By Dr. Aslam Abdullah, Editor-in-chief of The Muslim Observer
Bill Clinton did it, the most powerful Christian evangelical leader, Jimmy Swaggart did it, Former house speaker Newt Gingrich did it and the best known modern civil rights leader Jesse Jackson did it, and now the governor of one of the most powerful states did it. Cheating on their wives is the easiest things that these democratically elected leaders do, and once caught they all come to the stage holding the hands of their spouses crying, sobbing and apologizing to their families and the public for their immoral behavior.
Well, modern representative Democracy does not guarantee that the public would get an elected official who would not misuse the trust of the people as well as their resources for their personal pleasures beyond the religiously and legally accepted norms.
Some people call it a private matter, as was said by New York governor Spitzer. But how can the public trust a leader who daringly cheats on his family, fully realizing that one day he or she may be caught red-handed by either the media or the authorities?
What is the guarantee that their cheating is confined only to matters pertaining to their families, without any spill over in public matters?
Our democracy is plagued by corruption, from top to bottom. No matter what our public officials say about serving people and their interests, the fact of the matter is that with the exception of a very few, a great majority of them serve big businesses, special interest groups, foreign pressure groups, and big lobbyists. Of course, they do it for a price, a price that is paid in various forms. They all guard each otherâ€™s secrets, and only when they realize that the deviant behavior of a member of their league has crossed certain limits, they distance themselves from that individual.
If you happen to visit the Hill in Washington and roam around the corridors of Congress, listening to the chats of staffers, especially the junior ones, you would not be surprised to hear a lot of gossips about who is sleeping with whom and which congressman is being courted by what lobbyists, and so on so forth.
That explains the reason that most congressmen often do not even read the bills which come before them for votes.
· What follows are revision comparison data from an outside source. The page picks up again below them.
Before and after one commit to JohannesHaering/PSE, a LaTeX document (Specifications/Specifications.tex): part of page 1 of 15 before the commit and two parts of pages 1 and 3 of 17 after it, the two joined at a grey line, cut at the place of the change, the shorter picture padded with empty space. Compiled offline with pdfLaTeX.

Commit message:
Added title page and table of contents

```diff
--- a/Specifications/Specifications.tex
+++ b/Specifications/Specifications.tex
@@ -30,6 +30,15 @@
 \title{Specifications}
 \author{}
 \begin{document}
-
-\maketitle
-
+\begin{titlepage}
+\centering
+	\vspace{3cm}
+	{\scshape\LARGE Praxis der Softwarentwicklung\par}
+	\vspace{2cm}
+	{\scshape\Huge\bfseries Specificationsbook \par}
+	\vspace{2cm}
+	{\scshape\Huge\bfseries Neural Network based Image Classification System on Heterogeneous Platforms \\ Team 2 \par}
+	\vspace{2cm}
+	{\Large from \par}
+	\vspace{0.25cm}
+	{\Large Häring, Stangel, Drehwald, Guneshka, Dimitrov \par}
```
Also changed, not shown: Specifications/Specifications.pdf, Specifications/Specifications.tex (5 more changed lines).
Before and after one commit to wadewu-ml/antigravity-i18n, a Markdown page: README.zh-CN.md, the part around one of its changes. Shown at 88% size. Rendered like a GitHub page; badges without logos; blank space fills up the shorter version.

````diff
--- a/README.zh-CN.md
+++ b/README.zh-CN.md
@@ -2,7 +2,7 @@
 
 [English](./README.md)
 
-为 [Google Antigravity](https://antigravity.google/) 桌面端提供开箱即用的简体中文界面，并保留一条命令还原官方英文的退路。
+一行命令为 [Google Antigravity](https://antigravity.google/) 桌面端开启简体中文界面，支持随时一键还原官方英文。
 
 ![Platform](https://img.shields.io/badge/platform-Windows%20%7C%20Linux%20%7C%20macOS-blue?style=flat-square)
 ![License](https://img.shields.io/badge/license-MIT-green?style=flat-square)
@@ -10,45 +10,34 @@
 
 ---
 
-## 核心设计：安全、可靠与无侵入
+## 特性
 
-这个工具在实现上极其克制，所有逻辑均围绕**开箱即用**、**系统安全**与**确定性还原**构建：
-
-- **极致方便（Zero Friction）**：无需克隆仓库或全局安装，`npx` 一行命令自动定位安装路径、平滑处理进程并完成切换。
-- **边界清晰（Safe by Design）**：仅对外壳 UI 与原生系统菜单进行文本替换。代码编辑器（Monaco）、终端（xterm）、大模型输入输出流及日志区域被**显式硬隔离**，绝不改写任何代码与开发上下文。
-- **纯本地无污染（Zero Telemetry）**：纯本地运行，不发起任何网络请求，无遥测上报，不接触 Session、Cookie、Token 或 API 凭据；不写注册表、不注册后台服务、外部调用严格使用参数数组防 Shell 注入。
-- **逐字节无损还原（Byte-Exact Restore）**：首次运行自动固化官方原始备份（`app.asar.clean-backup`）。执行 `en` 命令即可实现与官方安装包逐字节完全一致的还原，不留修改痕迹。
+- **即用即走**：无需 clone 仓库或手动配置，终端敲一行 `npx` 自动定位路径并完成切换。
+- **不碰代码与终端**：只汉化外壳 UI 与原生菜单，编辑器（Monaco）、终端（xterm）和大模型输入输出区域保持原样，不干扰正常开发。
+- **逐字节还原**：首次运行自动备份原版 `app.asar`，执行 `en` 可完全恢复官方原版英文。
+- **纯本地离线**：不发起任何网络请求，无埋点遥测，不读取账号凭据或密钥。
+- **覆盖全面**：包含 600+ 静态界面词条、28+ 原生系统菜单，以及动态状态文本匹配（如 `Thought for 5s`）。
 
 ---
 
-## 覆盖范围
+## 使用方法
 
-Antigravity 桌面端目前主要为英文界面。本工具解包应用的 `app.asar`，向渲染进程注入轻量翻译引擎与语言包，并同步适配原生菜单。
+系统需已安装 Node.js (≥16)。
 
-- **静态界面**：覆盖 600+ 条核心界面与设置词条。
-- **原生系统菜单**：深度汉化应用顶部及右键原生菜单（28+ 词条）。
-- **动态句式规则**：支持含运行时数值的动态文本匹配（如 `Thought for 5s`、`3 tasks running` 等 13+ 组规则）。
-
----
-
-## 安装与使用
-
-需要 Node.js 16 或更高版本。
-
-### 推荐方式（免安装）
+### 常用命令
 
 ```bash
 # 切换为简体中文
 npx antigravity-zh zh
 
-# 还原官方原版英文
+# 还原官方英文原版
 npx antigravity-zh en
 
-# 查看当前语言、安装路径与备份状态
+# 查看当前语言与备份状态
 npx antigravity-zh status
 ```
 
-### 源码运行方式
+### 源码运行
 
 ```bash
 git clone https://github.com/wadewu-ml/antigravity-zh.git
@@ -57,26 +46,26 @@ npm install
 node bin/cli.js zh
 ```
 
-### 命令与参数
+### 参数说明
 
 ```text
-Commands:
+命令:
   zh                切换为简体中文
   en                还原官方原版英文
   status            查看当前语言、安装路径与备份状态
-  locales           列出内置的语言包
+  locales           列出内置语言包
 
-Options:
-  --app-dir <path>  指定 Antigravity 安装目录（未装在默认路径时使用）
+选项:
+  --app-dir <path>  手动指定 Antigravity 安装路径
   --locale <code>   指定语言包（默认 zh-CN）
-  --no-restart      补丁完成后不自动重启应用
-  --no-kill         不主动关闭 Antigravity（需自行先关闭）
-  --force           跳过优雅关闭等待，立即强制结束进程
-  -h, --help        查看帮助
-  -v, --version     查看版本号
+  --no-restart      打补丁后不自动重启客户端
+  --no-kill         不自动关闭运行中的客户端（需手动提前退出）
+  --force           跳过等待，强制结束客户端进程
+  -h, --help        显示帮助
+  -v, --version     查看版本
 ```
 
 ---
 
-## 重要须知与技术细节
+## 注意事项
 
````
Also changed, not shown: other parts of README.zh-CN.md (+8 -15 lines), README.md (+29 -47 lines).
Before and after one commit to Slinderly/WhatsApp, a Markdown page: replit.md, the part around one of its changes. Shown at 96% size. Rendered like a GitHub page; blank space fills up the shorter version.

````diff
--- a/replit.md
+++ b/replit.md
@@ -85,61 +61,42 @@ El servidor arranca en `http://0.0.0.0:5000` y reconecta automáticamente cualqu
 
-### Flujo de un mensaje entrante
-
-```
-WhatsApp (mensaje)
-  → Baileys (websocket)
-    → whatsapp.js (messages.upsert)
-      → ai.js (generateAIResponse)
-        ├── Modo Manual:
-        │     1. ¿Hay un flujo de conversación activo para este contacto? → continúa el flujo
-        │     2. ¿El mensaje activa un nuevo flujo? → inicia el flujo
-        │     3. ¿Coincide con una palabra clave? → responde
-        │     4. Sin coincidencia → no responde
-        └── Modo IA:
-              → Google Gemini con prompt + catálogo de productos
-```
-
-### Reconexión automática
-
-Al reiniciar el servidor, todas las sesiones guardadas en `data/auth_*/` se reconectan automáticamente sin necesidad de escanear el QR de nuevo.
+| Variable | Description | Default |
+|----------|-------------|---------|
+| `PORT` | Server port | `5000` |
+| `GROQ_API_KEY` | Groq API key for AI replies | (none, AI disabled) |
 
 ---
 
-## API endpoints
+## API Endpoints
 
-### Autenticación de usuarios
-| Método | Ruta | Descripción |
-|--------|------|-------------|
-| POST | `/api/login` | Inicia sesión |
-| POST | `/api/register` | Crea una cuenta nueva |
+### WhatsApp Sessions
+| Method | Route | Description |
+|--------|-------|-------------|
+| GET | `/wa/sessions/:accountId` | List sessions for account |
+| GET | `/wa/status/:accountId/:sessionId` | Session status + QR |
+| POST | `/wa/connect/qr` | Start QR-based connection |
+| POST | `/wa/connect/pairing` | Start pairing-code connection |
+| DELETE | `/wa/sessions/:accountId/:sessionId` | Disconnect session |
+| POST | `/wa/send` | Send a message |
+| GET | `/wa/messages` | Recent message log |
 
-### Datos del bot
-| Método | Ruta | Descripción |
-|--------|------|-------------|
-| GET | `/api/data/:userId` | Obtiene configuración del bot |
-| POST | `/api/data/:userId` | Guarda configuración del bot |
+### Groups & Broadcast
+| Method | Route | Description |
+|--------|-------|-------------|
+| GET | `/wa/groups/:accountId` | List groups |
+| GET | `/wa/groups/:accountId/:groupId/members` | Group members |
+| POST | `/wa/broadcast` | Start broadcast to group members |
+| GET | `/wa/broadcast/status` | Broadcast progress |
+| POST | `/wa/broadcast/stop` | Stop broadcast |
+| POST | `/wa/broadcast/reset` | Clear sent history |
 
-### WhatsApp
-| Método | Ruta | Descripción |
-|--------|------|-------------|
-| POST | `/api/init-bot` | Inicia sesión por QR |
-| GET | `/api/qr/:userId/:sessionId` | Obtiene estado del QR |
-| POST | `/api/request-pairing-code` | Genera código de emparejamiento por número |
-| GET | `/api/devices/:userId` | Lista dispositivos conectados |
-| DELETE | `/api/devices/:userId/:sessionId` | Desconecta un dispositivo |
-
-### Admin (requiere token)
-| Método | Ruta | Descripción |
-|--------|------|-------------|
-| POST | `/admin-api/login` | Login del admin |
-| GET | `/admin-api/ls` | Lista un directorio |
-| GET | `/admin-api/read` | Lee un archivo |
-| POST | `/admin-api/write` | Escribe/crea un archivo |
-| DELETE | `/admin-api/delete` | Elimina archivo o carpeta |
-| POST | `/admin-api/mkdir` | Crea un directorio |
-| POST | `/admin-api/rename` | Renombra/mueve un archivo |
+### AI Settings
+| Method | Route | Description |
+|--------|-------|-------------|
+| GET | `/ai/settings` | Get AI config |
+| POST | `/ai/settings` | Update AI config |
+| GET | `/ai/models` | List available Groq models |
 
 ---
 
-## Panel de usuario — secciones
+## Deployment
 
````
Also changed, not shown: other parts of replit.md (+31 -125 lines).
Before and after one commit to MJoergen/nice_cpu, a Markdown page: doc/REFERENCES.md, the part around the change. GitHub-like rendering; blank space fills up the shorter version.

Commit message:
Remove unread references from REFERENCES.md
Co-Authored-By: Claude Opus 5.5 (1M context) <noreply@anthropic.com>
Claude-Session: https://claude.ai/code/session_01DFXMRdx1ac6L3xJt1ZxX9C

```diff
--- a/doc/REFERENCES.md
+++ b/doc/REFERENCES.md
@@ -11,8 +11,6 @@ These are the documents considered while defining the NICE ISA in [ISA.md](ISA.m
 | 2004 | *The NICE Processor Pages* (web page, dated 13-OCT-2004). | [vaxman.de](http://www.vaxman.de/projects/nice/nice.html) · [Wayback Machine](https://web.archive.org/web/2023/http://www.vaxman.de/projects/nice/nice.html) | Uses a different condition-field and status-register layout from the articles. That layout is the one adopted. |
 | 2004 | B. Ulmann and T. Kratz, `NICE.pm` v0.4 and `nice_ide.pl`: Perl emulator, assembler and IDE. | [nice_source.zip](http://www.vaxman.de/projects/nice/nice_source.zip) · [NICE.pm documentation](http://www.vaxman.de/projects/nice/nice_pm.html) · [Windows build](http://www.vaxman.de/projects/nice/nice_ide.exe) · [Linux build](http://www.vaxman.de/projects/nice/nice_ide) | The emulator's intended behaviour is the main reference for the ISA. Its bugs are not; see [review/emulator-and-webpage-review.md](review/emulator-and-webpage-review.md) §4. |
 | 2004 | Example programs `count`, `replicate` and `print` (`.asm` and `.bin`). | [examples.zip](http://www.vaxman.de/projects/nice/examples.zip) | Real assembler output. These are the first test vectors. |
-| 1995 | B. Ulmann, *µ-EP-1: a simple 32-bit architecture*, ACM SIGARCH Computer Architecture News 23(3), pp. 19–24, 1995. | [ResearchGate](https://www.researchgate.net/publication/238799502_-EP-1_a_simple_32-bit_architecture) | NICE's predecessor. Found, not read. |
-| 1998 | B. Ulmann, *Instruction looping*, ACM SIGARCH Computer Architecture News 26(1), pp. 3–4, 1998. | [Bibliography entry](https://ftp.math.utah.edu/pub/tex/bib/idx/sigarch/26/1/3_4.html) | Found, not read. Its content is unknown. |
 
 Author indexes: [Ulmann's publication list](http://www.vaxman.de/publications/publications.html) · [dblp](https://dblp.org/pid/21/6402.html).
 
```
The Patriot Act is a clear example. This Act, described as the most sensitive one in our fight against terrorism, was passed without being read by a great majority of our congressmen.
Is this not a breach of contract with the people who elect them? Is this not a misuse of the powers and privileges they enjoy? Is this not a betrayal of democracy?
The loyalty of people to democracy is often sold cheaply by our public officials. The elected representatives know fully well that through money and through the resources of the powerful they can easily manipulate the results as most people in elections do not care to vote. Ask an average voter in any congressional district to name his or her representative, you should not be surprised to find that most would draw a blank. The political machines run by political parties know that average people donâ€™t care about elections and their victory or defeat depends on a few party loyalists.
Party loyals vote because their interests depend on the success of their representatives. If they win, the loyals get access to benefits that an average voter would have no access to. The appointments at various levels, the awards offered to citizens, the federal or state resources allocated to various groups, depend on who is in control of power.
Average citizens remain outside the pale of this game, played on the pattern of musical chairs.
Consequently, we are living in a virtual democracy, and not democracy. Peopleâ€™s interests are the least and the last catered to by their representatives, even though Abraham Lincoln once believed in government run by the people for the people and of the people.
Perhaps we should replace this maxim with a new one, in a democracy the people elect the officials, to serve lobbyists, for special interests groups, with the resources of people.
The New York governorâ€™s confessions do not solve the bigger crisis this democracy has created for itself.
This crisis emanates from its inability to give people direct access to the power as it makes them dependent on their representatives to execute their will.
In a situation where Washington seems to have more lobbyists than congressmen and staff, it is unwise to think that people would ever have access to power in determining their own future or deciding the best use of their resources.
There will always be leaders who would betray peopleâ€™s trust and who would get away with that easily. This is a price that we should be prepared to pay for our virtual democracy.